Interview: Expert says China ready to share experience in towns construction with other countries

SAN FRANCISCO, Jan. 26 (Xinhua) — China is ready to share its experience in urbanization and towns construction with other countries while it is working to achieve sustainable development, a Chinese urbanization expert said Sunday.

China has accumulated some good experience during the process of urbanization to address the ailments of cities, or what is better known as “urban diseases,” said Chen Yanbing, vice chairman and general-secretary of the International Towns Federation (ITF), in an interview with Xinhua.

With the acceleration of urbanization during its development, China is facing a lot of challenges that other countries have encountered before, including increased population in metropolitan cities, environmental pollution, traffic congestion, creation of jobs, inadequate water supply, and rising housing costs, Chen said.

In order to explore solutions to those problems and support future sustainable development and urbanization of cities and towns around the world, the ITF hosted an international forum in Stanford University earlier this month in partnership with the Center for Sustainable Development and Global Competitiveness (SDGC) at Stanford, which drew some prominent international figures such as former Australian Prime Minister Kevin Rudd and former Greek Prime Minister George Papandreou, he said.

The forum was a good opportunity for political leaders, scholars, urbanization experts and industry representatives from various countries to exchange views and experience in building towns and cities, Chen noted.
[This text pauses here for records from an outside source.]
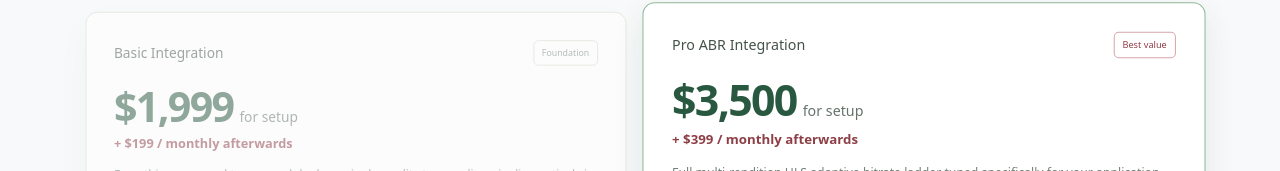
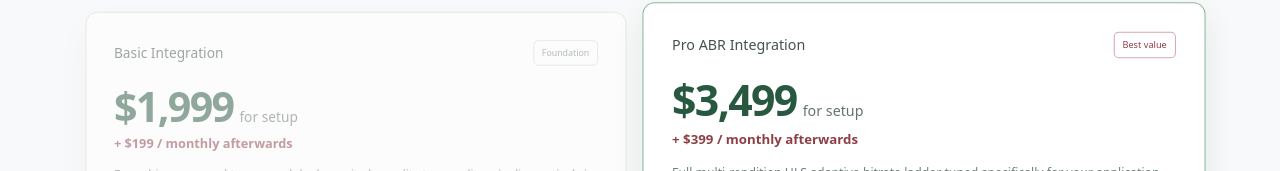
Before and after one commit to AdityaKatyal8899/Platform, a Next.js app in the folder sdk-platform/: page /pricing in a window 1280 px wide. Shown: the part 430-601 px from the top of the page. Built offline with nearby package versions, Linux system fonts and the light colour scheme.

Commit message:
Change pricing for pro plan (Just Ui not actual)

```diff
--- a/sdk-platform/app/pricing/page.tsx
+++ b/sdk-platform/app/pricing/page.tsx
@@ -285,7 +285,7 @@ export default function PricingPage() {
             </div>
             <div style={{ marginTop: '20px', marginBottom: '14px' }}>
               <div style={{ display: 'flex', alignItems: 'baseline', gap: '6px', flexWrap: 'wrap' }}>
-                <strong style={{ fontSize: '42px', fontWeight: 850, color: '#28583f', letterSpacing: '-0.04em', lineHeight: 1 }}>$3,500</strong>
+                <strong style={{ fontSize: '42px', fontWeight: 850, color: '#28583f', letterSpacing: '-0.04em', lineHeight: 1 }}>$3,499</strong>
                 <span style={{ fontSize: '14px', color: '#65736a', fontWeight: 500 }}>for setup</span>
               </div>
               <div style={{ marginTop: '8px', fontSize: '13px', color: '#8e3f46', fontWeight: 650 }}>
```
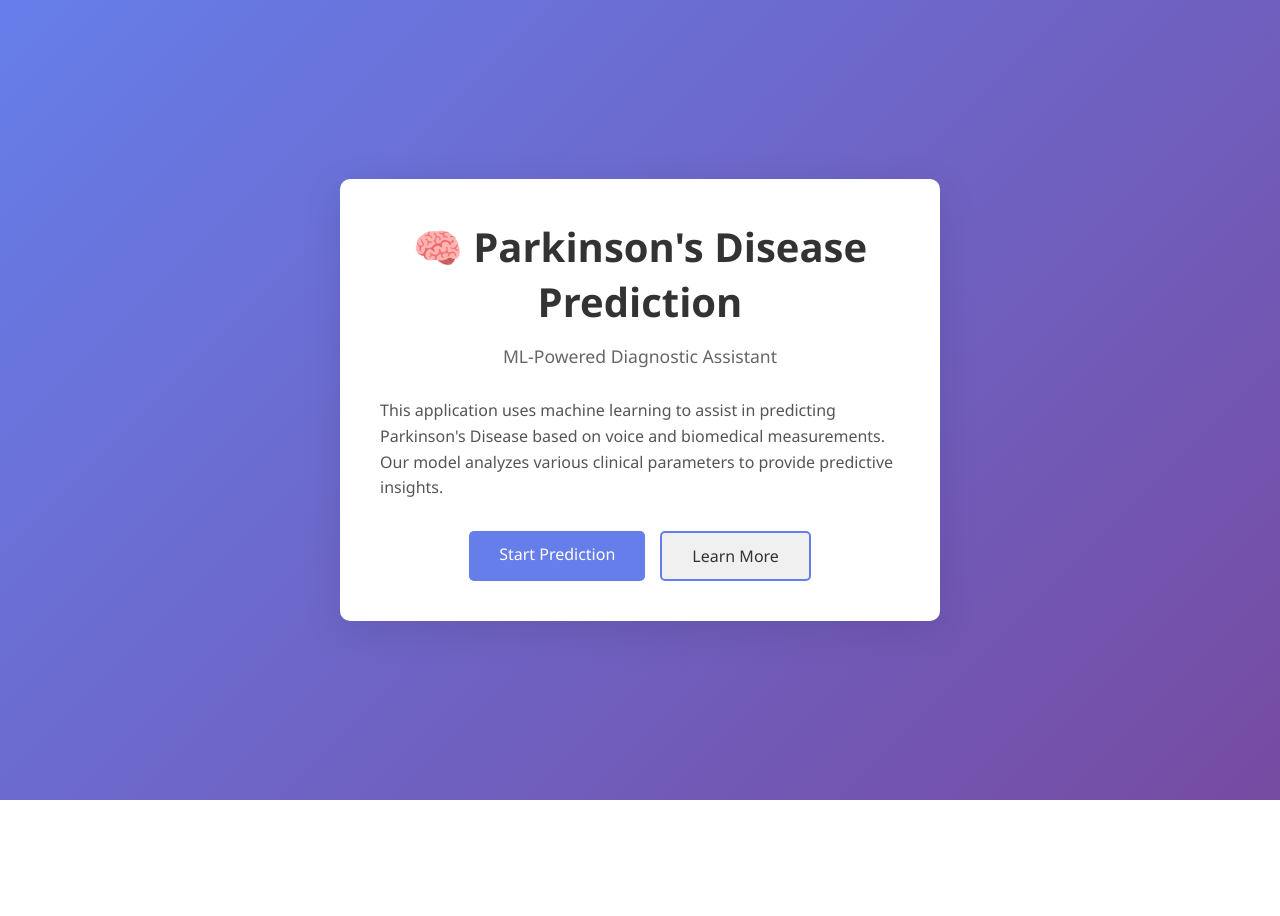
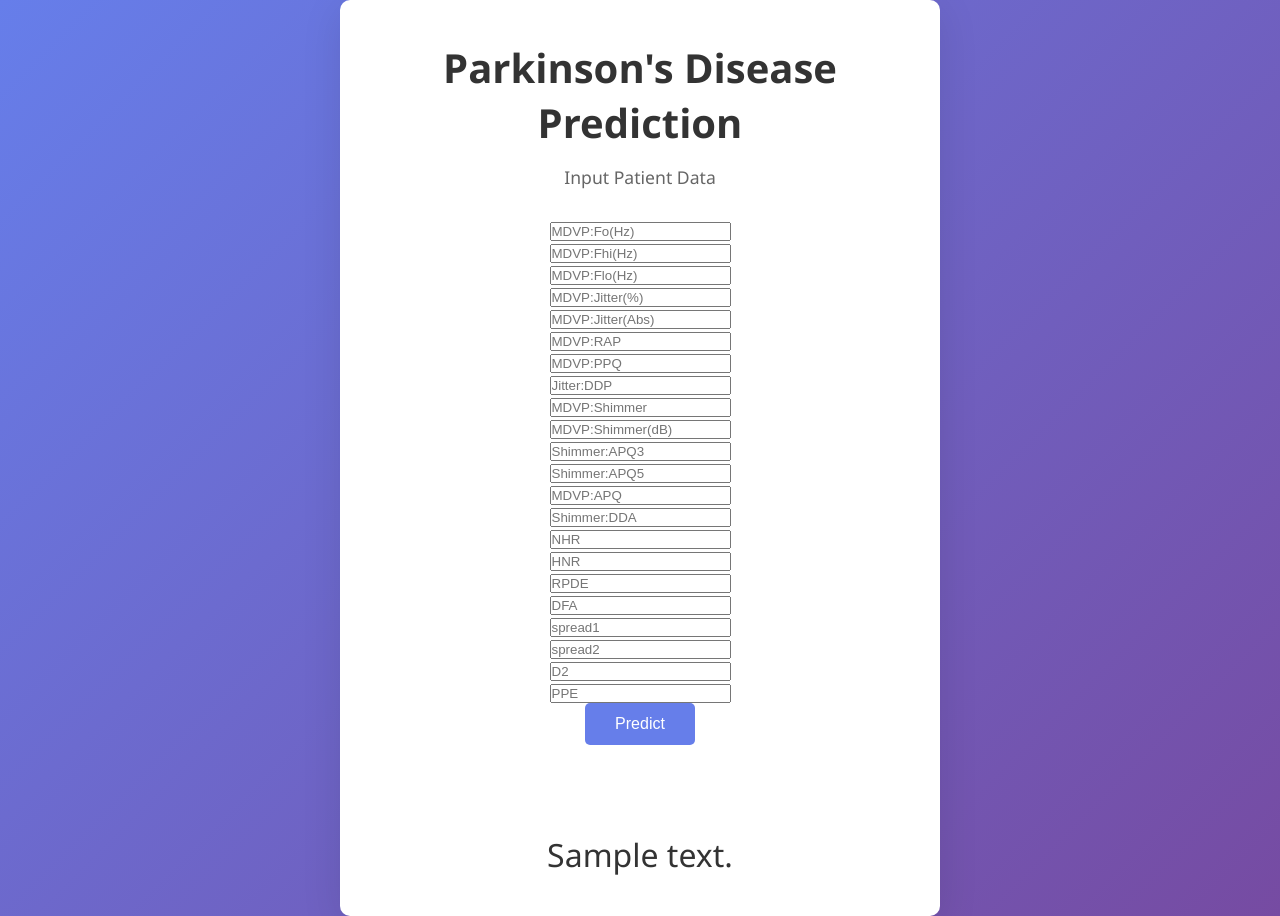
Before and after one commit to Nishchalam/parkinson_disease_project, a Flask app: template templates/home.html in a window 1280 px wide. Before the commit the page ends 800 px from the top, so only its background shows below. Run offline with Flask 3, Linux system fonts and the light colour scheme; the template is opened without the code that fills it: most values are stand-ins (such as "Sample title", 1, 10 or a date in 2020); parts of the project's set-up code (start-up, migrations or seed data) failed here and were passed over.

Commit message:
Web app is ready to use with proper UI!

```diff
--- a/app.py
+++ b/app.py
@@ -22,6 +22,14 @@ def predict_api():
     print(output[0])
     return jsonify(int(output[0]))
 
+@app.route('/predict', methods=["POST"])
+def predict():
+    data=[float (x) for x in request.form.values() ]
+    final_input=scaler.transform(np.array(data).reshape(1,-1))
+    print(final_input)
+    output=model.predict(final_input)[0]
+    return render_template('home.html', prediction_text="The status of the person is {}".format(output))
+
 @app.route('/about')
 def about():
     about_info = {
--- a/templates/home.html
+++ b/templates/home.html
@@ -77,19 +77,43 @@
         }
     </style>
 </head>
-<body>
-    <div class="container">
-        <h1>🧠 Parkinson's Disease Prediction</h1>
-        <p class="subtitle">ML-Powered Diagnostic Assistant</p>
+<div class="container">
+    <h1>Parkinson's Disease Prediction</h1>
+    <p class="subtitle">Input Patient Data</p>
 
-        <div class="description">
-            <p>This application uses machine learning to assist in predicting Parkinson's Disease based on voice and biomedical measurements. Our model analyzes various clinical parameters to provide predictive insights.</p>
-        </div>
+    <form action="/predict" method="post">
+        <input type="text" name="MDVP:Fo(Hz)" placeholder="MDVP:Fo(Hz)" required="required" /><br>
+        <input type="text" name="MDVP:Fhi(Hz)" placeholder="MDVP:Fhi(Hz)" required="required" /><br>
+        <input type="text" name="MDVP:Flo(Hz)" placeholder="MDVP:Flo(Hz)" required="required" /><br>
+        <input type="text" name="MDVP:Jitter(%)" placeholder="MDVP:Jitter(%)" required="required" /><br>
+        <input type="text" name="MDVP:Jitter(Abs)" placeholder="MDVP:Jitter(Abs)" required="required" /><br>
+        <input type="text" name="MDVP:RAP" placeholder="MDVP:RAP" required="required" /><br>
+        <input type="text" name="MDVP:PPQ" placeholder="MDVP:PPQ" required="required" /><br>
+        <input type="text" name="Jitter:DDP" placeholder="Jitter:DDP" required="required" /><br>
+        <input type="text" name="MDVP:Shimmer" placeholder="MDVP:Shimmer" required="required" /><br>
+        <input type="text" name="MDVP:Shimmer(dB)" placeholder="MDVP:Shimmer(dB)" required="required" /><br>
+        <input type="text" name="Shimmer:APQ3" placeholder="Shimmer:APQ3" required="required" /><br>
+        <input type="text" name="Shimmer:APQ5" placeholder="Shimmer:APQ5" required="required" /><br>
+        <input type="text" name="MDVP:APQ" placeholder="MDVP:APQ" required="required" /><br>
+        <input type="text" name="Shimmer:DDA" placeholder="Shimmer:DDA" required="required" /><br>
+        <input type="text" name="NHR" placeholder="NHR" required="required" /><br>
+        <input type="text" name="HNR" placeholder="HNR" required="required" /><br>
+        <input type="text" name="RPDE" placeholder="RPDE" required="required" /><br>
+        <input type="text" name="DFA" placeholder="DFA" required="required" /><br>
+        <input type="text" name="spread1" placeholder="spread1" required="required" /><br>
+        <input type="text" name="spread2" placeholder="spread2" required="required" /><br>
+        <input type="text" name="D2" placeholder="D2" required="required" /><br>
+        <input type="text" name="PPE" placeholder="PPE" required="required" /><br>
 
-        <div class="btn-group">
-            <a href="/predict_api" class="btn-primary">Start Prediction</a>
-            <a href="/about" class="btn-secondary">Learn More</a>
-        </div>
-    </div>
+        <button type="submit" class="btn btn-primary btn-block btn-large">Predict</button>
+    </form>
+
+   <br>
+   <br>
+
+
+
 </body>
-</html>
+<br>
+<br>
+<p class="prediction-text" style="font-size: 2em; color: #333;">{{prediction_text}}</p>
```
Also changed, not shown: 1 other file.
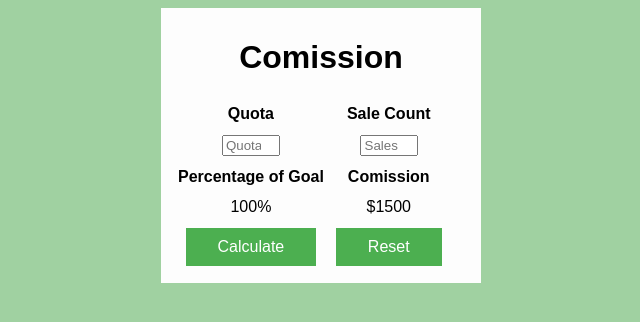
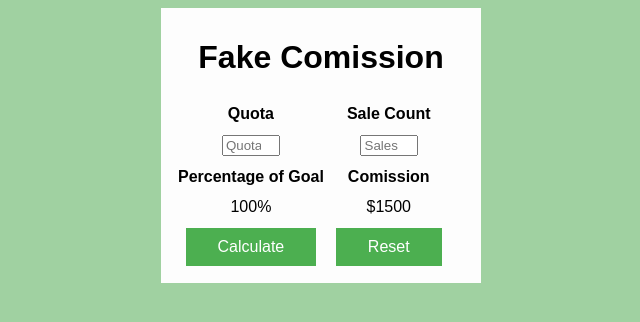
Before and after one commit to gregrtardif/comission, a plain HTML site: page index.html in a window 1280 px wide. Shown: the whole page, without its empty margins (319-959 px from the left). Drawn offline with Linux system fonts and the light colour scheme.

Commit message:
Update index.html

```diff
--- a/index.html
+++ b/index.html
@@ -10,7 +10,7 @@
 </head>
 <body>
     <div class="page">
-    <h1>Comission</h1>
+    <h1>Fake Comission</h1>
 <table>
     <tr>
         <th>Quota</th>
```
“In fact, China has really something good to offer for other countries in towns development, including one of its proud achievements characterized by successful poverty relief,” he said.

China is the most populous country in the world, but it successfully avoided problems of some Western countries in their early-day process of urbanization, where farmers were plunged into extreme poverty after they lost their land, Chen explained.

Unlike those Western countries, Chinese government ensured that people who left their hometowns in the countryside and moved into urban areas were able to have minimal stable income and sheltering, with access to employment, education and medical insurance in cities, Chen said.

“China’s urbanization did not lead to poverty among farmers, which is worth learning by other countries,” he said.

In addition, governments at various levels in China have successfully achieved smooth transition of industry by helping farmers expand their source of income from farming to other industries such as tourism and deep processing of farm products, said the Chinese expert.

“This marks integration of the first and second industries with the service industry, which helped farmers support themselves economically, thus promoting development of multi-industries,” he said.

Furthermore, in recent years, China has done a good job in protecting environment and water resources during urbanization, he said.

“While we built towns, we prevented ecological deterioration, as well as the loss of lakes and trees,” he said.

Despite its huge population, China’s forestation rate has grown steadily in the past few years with more trees being planted every year, and “this is one more experience we can share with our colleagues in other countries,” Chen said.